A corollary of the highest importance may be deduced from the foregoing remarks, namely, that the structure of every organic being is related, in the most essential yet often hidden manner, to that of all other organic beings, with which it comes into competition for food or residence, or from which it has to escape, or on which it preys. This is obvious in the structure of the teeth and talons of the tiger, and in that of the legs and claws of the parasite which clings to the hair on the tiger’s body. But in the beautifully plumed seed of the dandelion, and in the flattened and fringed legs of the water-beetle, the relation seems at first confined to the elements of air and water. Yet the advantage of plumed seeds no doubt stands in the closest relation to the land being already thickly clothed by other plants; so that the seeds may be widely distributed and fall on unoccupied ground. In the water-beetle, the structure of its legs, so well adapted for diving, allows it to compete with other aquatic insects, to hunt for its own prey, and to escape serving as prey to other animals…

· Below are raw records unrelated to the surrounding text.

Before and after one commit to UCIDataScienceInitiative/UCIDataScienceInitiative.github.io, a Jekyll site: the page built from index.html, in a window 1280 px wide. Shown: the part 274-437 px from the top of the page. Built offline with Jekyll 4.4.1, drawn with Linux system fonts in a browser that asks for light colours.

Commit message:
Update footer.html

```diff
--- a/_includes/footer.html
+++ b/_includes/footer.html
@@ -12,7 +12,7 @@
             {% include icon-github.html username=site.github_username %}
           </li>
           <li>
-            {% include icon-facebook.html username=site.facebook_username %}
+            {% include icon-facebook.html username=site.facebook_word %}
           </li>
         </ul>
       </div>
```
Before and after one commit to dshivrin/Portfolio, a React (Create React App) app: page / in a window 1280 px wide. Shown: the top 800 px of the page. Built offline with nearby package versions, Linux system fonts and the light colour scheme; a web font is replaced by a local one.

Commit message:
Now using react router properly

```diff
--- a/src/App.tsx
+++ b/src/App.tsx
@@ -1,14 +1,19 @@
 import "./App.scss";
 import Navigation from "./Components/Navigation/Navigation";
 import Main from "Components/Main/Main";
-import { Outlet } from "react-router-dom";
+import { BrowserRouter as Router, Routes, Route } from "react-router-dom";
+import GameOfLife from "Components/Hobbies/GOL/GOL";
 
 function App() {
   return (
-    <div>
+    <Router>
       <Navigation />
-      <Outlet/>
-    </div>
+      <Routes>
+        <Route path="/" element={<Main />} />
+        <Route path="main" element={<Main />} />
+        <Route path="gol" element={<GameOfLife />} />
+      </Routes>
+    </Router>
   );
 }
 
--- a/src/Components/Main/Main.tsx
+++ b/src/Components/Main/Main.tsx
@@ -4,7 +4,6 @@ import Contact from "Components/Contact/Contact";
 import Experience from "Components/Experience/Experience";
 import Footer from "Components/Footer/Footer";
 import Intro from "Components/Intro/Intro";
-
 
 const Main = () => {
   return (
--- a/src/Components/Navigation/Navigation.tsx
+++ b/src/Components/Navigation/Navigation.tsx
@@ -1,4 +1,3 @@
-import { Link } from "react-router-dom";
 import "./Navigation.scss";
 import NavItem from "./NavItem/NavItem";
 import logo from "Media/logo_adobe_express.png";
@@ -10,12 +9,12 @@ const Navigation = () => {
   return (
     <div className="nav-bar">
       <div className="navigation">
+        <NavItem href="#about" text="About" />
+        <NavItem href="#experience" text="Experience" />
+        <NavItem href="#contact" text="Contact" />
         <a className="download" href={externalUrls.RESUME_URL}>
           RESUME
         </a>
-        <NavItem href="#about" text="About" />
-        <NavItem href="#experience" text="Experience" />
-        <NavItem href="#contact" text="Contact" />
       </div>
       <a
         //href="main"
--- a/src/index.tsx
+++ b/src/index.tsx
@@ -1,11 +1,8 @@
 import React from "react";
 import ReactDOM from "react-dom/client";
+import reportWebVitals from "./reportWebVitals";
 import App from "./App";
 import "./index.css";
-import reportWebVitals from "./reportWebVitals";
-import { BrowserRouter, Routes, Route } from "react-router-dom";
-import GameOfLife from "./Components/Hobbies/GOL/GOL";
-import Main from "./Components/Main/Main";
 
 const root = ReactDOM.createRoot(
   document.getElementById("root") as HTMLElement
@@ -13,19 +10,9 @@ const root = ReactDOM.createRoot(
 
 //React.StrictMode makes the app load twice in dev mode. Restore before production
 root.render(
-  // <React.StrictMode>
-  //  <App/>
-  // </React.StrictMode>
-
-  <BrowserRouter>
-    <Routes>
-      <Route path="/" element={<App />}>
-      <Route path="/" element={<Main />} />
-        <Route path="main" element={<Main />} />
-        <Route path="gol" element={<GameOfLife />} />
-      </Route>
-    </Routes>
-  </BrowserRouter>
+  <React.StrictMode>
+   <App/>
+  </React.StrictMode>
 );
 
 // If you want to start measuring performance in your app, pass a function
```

It is good thus to try in our imagination to give any form some advantage over another. Probably in no single instance should we know what to do, so as to succeed. It will convince us of our ignorance on the mutual relations of all organic beings; a conviction as necessary, as it seems to be difficult to acquire. All that we can do, is to keep steadily in mind that each organic being is striving to increase at a geometrical ratio; that each at some period of its life, during some season of the year, during each generation or at intervals, has to struggle for life, and to suffer great destruction. When we reflect on this struggle, we may console ourselves with the full belief that the war of nature is not incessant, that no fear is felt, that death is generally prompt, and that the vigorous, the healthy, and the happy survive and multiply.
 Autobiography: http://www.gutenberg.org/dirs/etext99/adrwn10.txt Voyage of the Beagle: http://www.literature.org/authors/darwin-charles/the-voyage-of-the-beagle/chapter-17.html
 For a contrast with this account of the Galapagos, see Herman Melville’s The Encantadas.
 Charles Darwin, The Origin of Species (1859, on-line at http://www.literature.org/authors/darwin-charles/the-origin-of-species/index.html), additional editing by LG. The chapter title and the subsequent headings are original.
This document is available as a PDF here: Lyell, Darwin